- Captain Albert's Blog -

Stories from the Sea, Past and Present

10 May 2016; St. Petersburg, Russia.

We are here during a Russian Holiday; of the 9th of May, День Победы Den Pobedy, which translates in to English as Victory or Liberation Day.  As there were gun salutes, fireworks (and it was nice weather) downtown St. Petersburg was heaving and the crew who could went ashore and had a great time. Some only came back very late in the night or early in the morning.

In the port it was very quiet. Whatever you say about Russia, they are good at security and The Marine Façade Cruise terminals are devoid of anything which does not belong. Apart from the Russian military using the beach nearby for a pre lining up for the parade, we did not notice much on the ships of what took place in downtown. This holiday is by far the most important one for the country as Russia still remembers the 2nd world war very vividly; as they were most likely the country that suffered the most as far as human sacrifices are concerned. So with even WWII so far in the past, it is still a very big thing.

I promised to explain why St. Petersburg pilots speak Dutch, sort off. It has all to do with Czar Peter the Great. He wanted to turn Russia into an international power and for that you needed a fleet in the 16th. and 17th. Century. Thus he himself went to Holland to study ship building and carpentry. Dutch was also the world language at that time and thus all he learned with his group of people was learned in Dutch. All these nautical terms he took back to St. Petersburg and the terminology was eventually absorbed into the Russian Language.  Through the decades some words got a Russian twist but in general a lot is still recognizable. If you talk to the skipper or captain of a Russian sailing ship you will find out that all the names of the ropes and sails have a Dutch origin.

Thus also the origin of the St. Petersburg Pilots. As mentioned yesterday we had to sail through a long and narrow channel to get to the city. It was already long and narrow (and very shallow) in the days of Czar Peter. Thus the need for good pilots was clear. Also here the Dutch got involved and the history lingers.  The local pilot is called a Lootsenman, Loots (nowadays spelled as Loods) is the Dutch name for a pilot. The pilot man or Lootsenman is the old version.  Also the Dutch nautical sailing terms came to St. Petersburg.  Starboard which is nowadays Stuurboord in Dutch, was Starrebord in those days and here it still is. Port which is Bakboord in Dutch lives on here as Bakkebord in the local pilot’s language. And so on and so on. If a Russian pilot speaks slowly in his VHF, then you can quite well follow the conversation as long as it is nautical. I never knew this, until I came to St.Petersburg as captain of the old Noordam in 2001 and the pilot introduced himself as the “lootsenman”.
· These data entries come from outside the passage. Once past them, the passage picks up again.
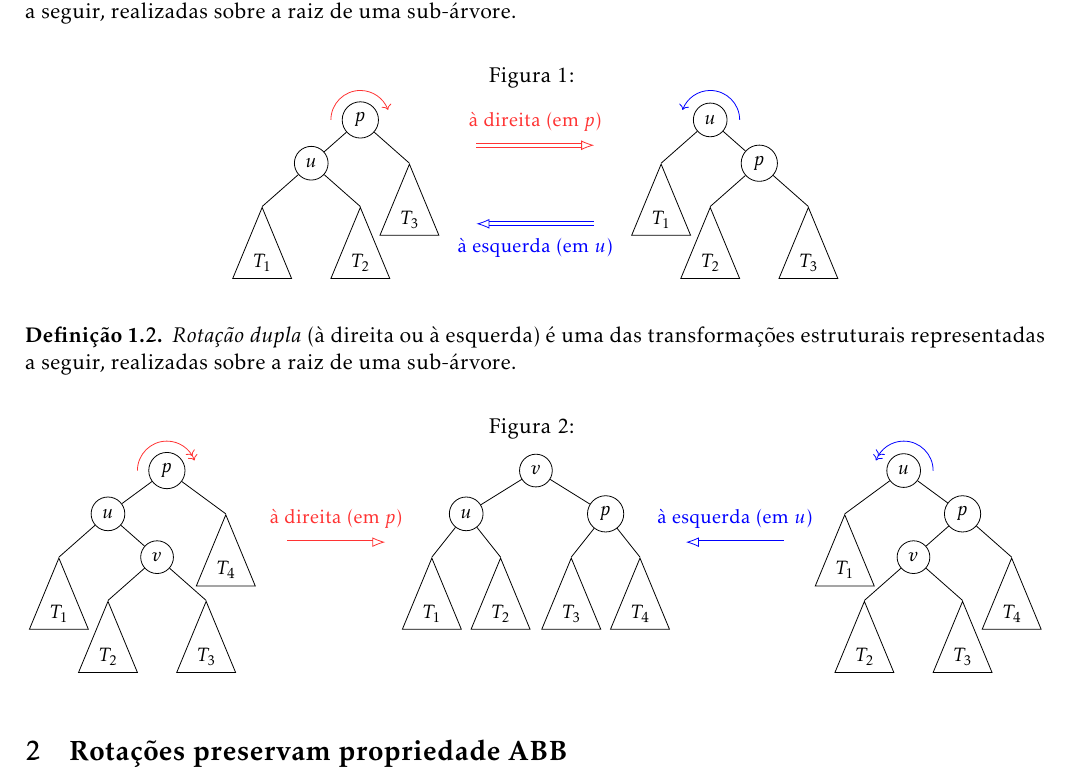
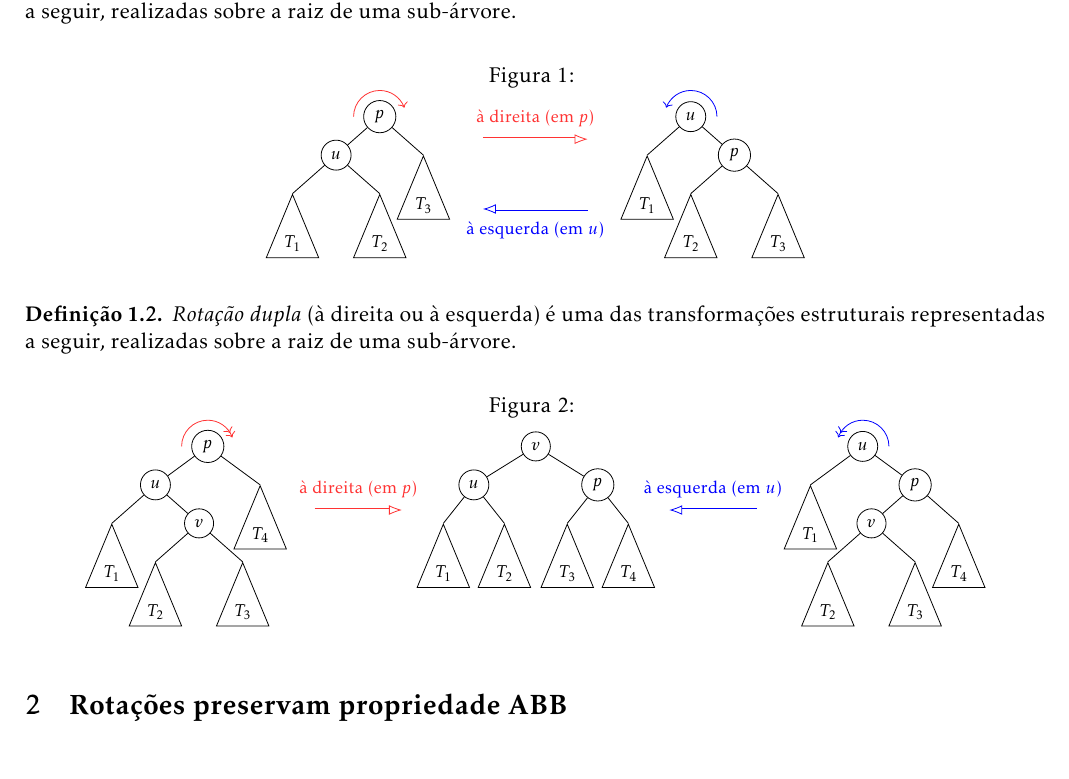
Before and after one commit to ufcqxd-aulas/ed2-anotacoes, a LaTeX document (src/EDA - 2022.1 - Rotações e Balanceamento de AVLs.tex): part of the page, cut so that both start at the same text. Compiled offline with pdfLaTeX.

Commit message:
[rot-avl] Reduz um pouco o tamanho das figuras

```diff
--- a/src/EDA - 2022.1 - Rotações e Balanceamento de AVLs.tex
+++ b/src/EDA - 2022.1 - Rotações e Balanceamento de AVLs.tex
@@ -120,7 +120,7 @@
        \begin{figure}[h]
          \centering
          \caption{\label{fig:rot-simples}}
-         \begin{tikzpicture}[transform shape, scale=0.9]
+         \begin{tikzpicture}[transform shape, scale=0.8]
            \begin{scope}[nodes={draw, circle, minimum width=2.5ex}, sibling distance=5em, level distance=5ex]
              % Sub-árvore que representa *antes* da rotação simples à direita
              \draw node (p pre) {\( p \)}
@@ -182,7 +182,7 @@
        \begin{figure}[h]
          \centering
          \caption{\label{fig:rot-dupla}}
-         \begin{tikzpicture}[transform shape, scale=0.9]
+         \begin{tikzpicture}[transform shape, scale=0.8]
            \begin{scope}[nodes={draw, circle, minimum width=2.5ex}, sibling distance=5em, level distance=5ex]
              % Sub-árvore que representa *antes* da rotação dupla à direita
              \draw node (p drr) {\( p \)}
```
Today the pilots were a little bit busier than yesterday as instead of only one other ship in the port there were two. The Marco Polo had left and was replaced this morning by the Aida Mar and a Costa ship. That still leaves room for three more ships and thus the cruise port did not look full at all. This will change in the coming weeks when the cruise season goes into full swing. Some cruise ships are still on their “migration” cruises on the way over from North America or coming up from down under.

The fuel tanker Gazpromnef East. It has one of the modern enclosed lifeboats at the stern which are launched onto the water instead of lowered.

The fuel tanker Gazpromnef East. It has one of the modern enclosed lifeboats at the stern which are launched onto the water instead of lowered.

While we were docked yesterday we refueled the ship by means of a bunker barge. While in North America they use mainly Barges, in Europe the preference is a small ship. Sometimes large river boats as in Holland but sometimes sea going coasters which can be quite big. We had alongside one of the biggest bunker ships I have seen thus far. Listening to the beautiful name of Gazpromnef East, it brought sufficient fuel to last us for our next round trip. It had a capacity of much more than we needed and what we could ever hold in our tanks. The ship arrived at 10 am in the morning and departed again at 8 pm. in the evening. Which is quite a long stay but our experience is for Russian bunker boats not to have the pump capacity of what is standard on American barges. And if you can only pump just over 100 tons an hour, while we are used to the American standard of over 400 tons, then you get a prolonged stay. But as we had an overnight stay, who cares…………………..

Lots of Tanks and pipes with in the middle a manifold which guides the bunker hose into the ship.

Lots of Tanks and pipes with in the middle a manifold which guides the bunker hose into the ship.

We will sail tonight at 18.00 hrs. and should have a sunny sail by the navy base of Kronstadt about 15 miles away from the city. Here we also have the flood barrier which was built not too long ago and which protects St. Petersburg from flooding during the winter storms.

Tomorrow we are in Helsinki and we should keep the same weather as we have today. Very nice weather, sunny and not too warm.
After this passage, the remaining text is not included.